Editor’s Note: In this series of articles, colleagues and friends of Tulane University President Scott Cowen write a remembrance of their work with him. Law professor Paul Barron recalls the traumatic period after Hurricane Katrina, when he took on the additional roles of interim provost, university marshal and chief information officer.
Law professor Paul Barron filled many roles at President Cowen’s request during and after Hurricane Katrina, including the job of university marshal during the Tulane Commencement Ceremony. (Photo by Paula Burch-Celentano)
I am sure that many of the people who provide memories of Scott Cowen’s presidency relate to Hurricane Katrina. I was privileged to work closely with the Tulane team as we resurrected Tulane and New Orleans.
Clearly, Scott was at the forefront of that work.
When all of us worried about whether we would succeed, Scott never wavered in telling us over and over that he was not worried that we would do so.
When we had returned to New Orleans, he confided to me that he, too, was worried that we would succeed, even though he never showed that.
I think that this was the hallmark of a true leader. He convinced me and the rest of us that his vision was ours. For me, he taught me many things in the time I worked with him, but the lessons during Katrina were the greatest.
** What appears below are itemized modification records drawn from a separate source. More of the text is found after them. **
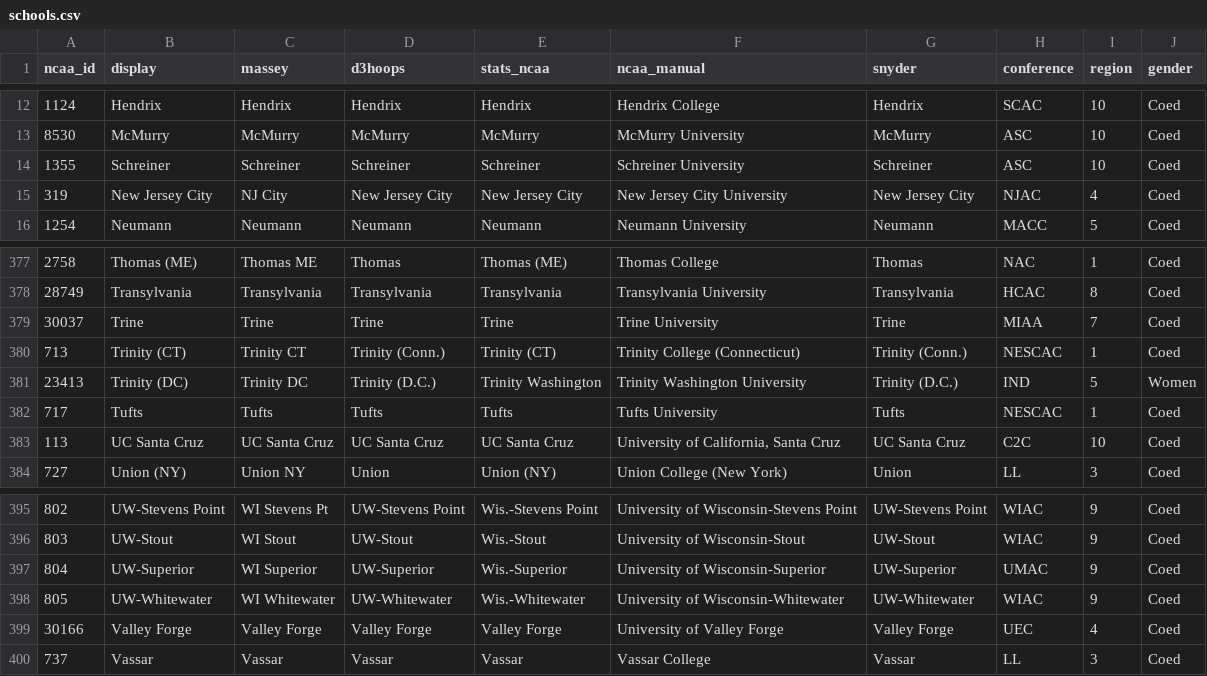
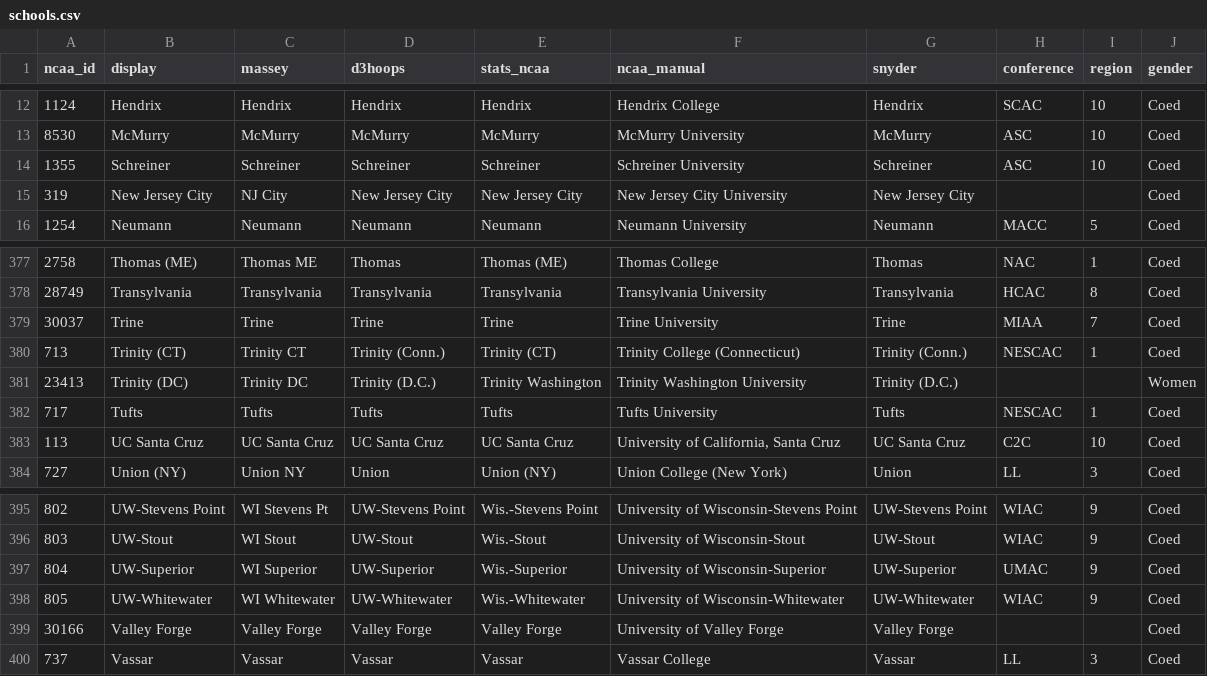
Before and after one commit to scottpeterson/d3-schools-utilities, a CSV file: d3_schools/data/schools.csv, drawn as a sheet; only a part is shown, gaps mark what is left out.

```diff
--- a/d3_schools/data/schools.csv
+++ b/d3_schools/data/schools.csv
@@ -14,3 +14,3 @@ ncaa_id,display,massey,d3hoops,stats_ncaa,ncaa_manual,snyder,conference,region,g
 1355,Schreiner,Schreiner,Schreiner,Schreiner,Schreiner University,Schreiner,ASC,10,Coed
-319,New Jersey City,NJ City,New Jersey City,New Jersey City,New Jersey City University,New Jersey City,NJAC,4,Coed
+319,New Jersey City,NJ City,New Jersey City,New Jersey City,New Jersey City University,New Jersey City,,,Coed
 1254,Neumann,Neumann,Neumann,Neumann,Neumann University,Neumann,MACC,5,Coed
@@ -380,3 +380,3 @@ ncaa_id,display,massey,d3hoops,stats_ncaa,ncaa_manual,snyder,conference,region,g
 713,Trinity (CT),Trinity CT,Trinity (Conn.),Trinity (CT),Trinity College (Connecticut),Trinity (Conn.),NESCAC,1,Coed
-23413,Trinity (DC),Trinity DC,Trinity (D.C.),Trinity Washington,Trinity Washington University,Trinity (D.C.),IND,5,Women
+23413,Trinity (DC),Trinity DC,Trinity (D.C.),Trinity Washington,Trinity Washington University,Trinity (D.C.),,,Women
 717,Tufts,Tufts,Tufts,Tufts,Tufts University,Tufts,NESCAC,1,Coed
@@ -398,3 +398,3 @@ ncaa_id,display,massey,d3hoops,stats_ncaa,ncaa_manual,snyder,conference,region,g
 805,UW-Whitewater,WI Whitewater,UW-Whitewater,Wis.-Whitewater,University of Wisconsin-Whitewater,UW-Whitewater,WIAC,9,Coed
-30166,Valley Forge,Valley Forge,Valley Forge,Valley Forge,University of Valley Forge,Valley Forge,UEC,4,Coed
+30166,Valley Forge,Valley Forge,Valley Forge,Valley Forge,University of Valley Forge,Valley Forge,,,Coed
 737,Vassar,Vassar,Vassar,Vassar,Vassar College,Vassar,LL,3,Coed
```
Also changed, not shown: 2 other files.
I am very lucky to have worked for Scott, to be his colleague, to be his mentor, and most importantly, to be his friend. These memories will stay with me forever.